For webs you can take similar pictures, including the strip. However, webs can be challenging to photograph as they consist of very fine material that is hard to focus on (spraying the web with water using a plant sprayer can help!). That is why you can also directly input your measurements in the app! 
To correctly investigate:
Orbwebs (see figure):
- Measure the length of the catching web from right outside the centre to top (arrow in grey area in the figure). Don’t include the hub, that is where the spider is often located. 
- Count the number of crossing threads.

How to investigate an orbweb? First, measure the length of the catching web from right outside the centre to the top. Second, count the number of crossing threads. (Web figure modified from Dahirel et al. 2018, “Urbanization-driven changes in web building and body size in an orb web spider”, Journal of Animal Ecology, 88:1, 79 – 91.)
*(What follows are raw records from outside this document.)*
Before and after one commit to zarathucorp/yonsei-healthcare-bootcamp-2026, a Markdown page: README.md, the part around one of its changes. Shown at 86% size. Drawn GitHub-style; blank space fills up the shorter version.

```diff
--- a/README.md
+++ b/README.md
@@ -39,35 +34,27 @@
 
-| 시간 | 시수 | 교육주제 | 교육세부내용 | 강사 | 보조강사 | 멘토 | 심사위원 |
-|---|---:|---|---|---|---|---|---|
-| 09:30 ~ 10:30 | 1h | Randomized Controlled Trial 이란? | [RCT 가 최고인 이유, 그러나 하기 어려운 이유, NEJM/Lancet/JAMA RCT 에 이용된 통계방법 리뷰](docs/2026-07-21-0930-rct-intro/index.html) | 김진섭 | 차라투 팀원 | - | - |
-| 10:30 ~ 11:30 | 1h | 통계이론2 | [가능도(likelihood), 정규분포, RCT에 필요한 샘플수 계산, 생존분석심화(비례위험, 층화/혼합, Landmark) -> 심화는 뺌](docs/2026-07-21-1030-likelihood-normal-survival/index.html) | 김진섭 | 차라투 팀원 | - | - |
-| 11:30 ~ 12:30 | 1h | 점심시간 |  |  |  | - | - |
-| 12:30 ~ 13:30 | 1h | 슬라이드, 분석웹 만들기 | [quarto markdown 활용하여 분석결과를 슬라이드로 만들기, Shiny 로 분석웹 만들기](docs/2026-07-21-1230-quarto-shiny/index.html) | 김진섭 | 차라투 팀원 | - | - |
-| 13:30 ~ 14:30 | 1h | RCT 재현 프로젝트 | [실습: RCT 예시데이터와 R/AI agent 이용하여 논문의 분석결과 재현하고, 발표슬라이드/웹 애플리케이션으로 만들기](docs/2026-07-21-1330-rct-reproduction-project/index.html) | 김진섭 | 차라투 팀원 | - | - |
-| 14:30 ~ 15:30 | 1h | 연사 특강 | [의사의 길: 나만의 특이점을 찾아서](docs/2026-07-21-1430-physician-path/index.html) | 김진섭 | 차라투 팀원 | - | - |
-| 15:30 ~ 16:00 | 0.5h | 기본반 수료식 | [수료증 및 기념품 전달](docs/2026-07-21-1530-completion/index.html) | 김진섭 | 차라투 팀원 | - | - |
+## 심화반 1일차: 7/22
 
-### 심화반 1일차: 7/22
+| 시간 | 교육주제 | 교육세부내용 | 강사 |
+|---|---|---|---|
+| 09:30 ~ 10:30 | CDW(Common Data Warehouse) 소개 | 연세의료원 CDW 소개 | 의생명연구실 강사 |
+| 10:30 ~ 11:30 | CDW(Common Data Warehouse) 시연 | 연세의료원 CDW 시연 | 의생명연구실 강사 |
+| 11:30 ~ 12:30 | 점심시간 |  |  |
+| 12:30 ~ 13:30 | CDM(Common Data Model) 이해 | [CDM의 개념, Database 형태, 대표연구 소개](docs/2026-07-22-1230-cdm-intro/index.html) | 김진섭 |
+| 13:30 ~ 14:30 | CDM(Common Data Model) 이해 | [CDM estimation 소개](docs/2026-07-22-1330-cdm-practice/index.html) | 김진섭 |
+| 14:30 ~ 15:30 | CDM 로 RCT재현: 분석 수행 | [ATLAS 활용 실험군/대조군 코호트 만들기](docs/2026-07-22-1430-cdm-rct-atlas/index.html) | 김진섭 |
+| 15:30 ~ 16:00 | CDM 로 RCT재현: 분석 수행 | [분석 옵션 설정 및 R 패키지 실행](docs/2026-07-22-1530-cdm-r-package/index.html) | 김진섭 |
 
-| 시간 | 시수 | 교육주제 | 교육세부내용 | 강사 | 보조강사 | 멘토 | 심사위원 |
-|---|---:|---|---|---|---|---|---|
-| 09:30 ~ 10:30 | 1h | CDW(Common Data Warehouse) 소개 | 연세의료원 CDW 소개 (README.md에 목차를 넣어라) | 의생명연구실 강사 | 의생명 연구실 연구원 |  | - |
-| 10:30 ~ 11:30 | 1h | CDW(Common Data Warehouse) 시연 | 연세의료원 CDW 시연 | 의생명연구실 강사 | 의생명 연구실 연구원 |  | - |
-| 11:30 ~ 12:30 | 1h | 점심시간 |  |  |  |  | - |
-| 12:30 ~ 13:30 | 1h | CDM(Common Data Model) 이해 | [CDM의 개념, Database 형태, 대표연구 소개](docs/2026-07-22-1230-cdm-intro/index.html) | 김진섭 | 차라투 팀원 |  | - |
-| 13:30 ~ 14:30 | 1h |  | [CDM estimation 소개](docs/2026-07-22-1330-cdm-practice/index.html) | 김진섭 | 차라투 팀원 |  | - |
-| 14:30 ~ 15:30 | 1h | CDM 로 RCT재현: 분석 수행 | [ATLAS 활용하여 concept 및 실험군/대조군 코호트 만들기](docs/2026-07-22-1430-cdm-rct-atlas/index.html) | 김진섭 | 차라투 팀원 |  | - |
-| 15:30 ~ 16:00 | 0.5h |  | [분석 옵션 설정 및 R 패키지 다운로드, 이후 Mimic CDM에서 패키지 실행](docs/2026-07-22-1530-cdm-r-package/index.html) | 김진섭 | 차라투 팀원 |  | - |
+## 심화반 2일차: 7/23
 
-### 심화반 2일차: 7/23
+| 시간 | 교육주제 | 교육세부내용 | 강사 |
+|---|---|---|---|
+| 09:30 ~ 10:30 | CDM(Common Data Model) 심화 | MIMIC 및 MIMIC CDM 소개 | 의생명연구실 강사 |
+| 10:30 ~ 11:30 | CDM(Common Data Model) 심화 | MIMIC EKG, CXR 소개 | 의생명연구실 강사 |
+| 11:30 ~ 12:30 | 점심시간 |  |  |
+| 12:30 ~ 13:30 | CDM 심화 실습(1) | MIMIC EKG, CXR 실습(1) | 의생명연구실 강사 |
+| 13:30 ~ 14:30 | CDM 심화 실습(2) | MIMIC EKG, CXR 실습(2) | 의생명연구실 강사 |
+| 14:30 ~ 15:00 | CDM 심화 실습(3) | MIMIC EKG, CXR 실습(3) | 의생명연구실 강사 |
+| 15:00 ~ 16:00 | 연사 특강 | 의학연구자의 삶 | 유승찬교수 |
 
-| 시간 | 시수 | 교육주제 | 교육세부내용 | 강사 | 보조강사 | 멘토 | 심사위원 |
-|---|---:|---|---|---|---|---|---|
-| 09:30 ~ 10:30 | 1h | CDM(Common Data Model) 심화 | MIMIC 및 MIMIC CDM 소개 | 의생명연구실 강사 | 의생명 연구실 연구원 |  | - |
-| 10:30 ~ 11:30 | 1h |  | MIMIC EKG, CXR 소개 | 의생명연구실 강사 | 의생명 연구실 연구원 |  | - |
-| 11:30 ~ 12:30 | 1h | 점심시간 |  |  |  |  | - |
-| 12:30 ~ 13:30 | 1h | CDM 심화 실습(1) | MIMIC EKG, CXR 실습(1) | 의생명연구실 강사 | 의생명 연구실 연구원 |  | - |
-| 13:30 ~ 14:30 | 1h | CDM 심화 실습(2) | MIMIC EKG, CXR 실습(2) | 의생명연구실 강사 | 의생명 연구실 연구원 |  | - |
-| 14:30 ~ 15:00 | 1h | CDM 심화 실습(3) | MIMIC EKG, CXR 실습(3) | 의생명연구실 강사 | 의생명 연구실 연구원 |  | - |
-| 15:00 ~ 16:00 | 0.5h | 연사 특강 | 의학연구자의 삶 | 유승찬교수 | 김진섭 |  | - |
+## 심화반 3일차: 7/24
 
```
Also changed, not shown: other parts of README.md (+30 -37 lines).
These two measurements allow to calculate the average mesh size! 
Other web types:
- Measure the maximum width of the entire web.

We learn most if we have size/colour and web info from the same spider. Using the SPOT UPDATES you can first take a spider picture and then use the + -pictogram to add web measurements!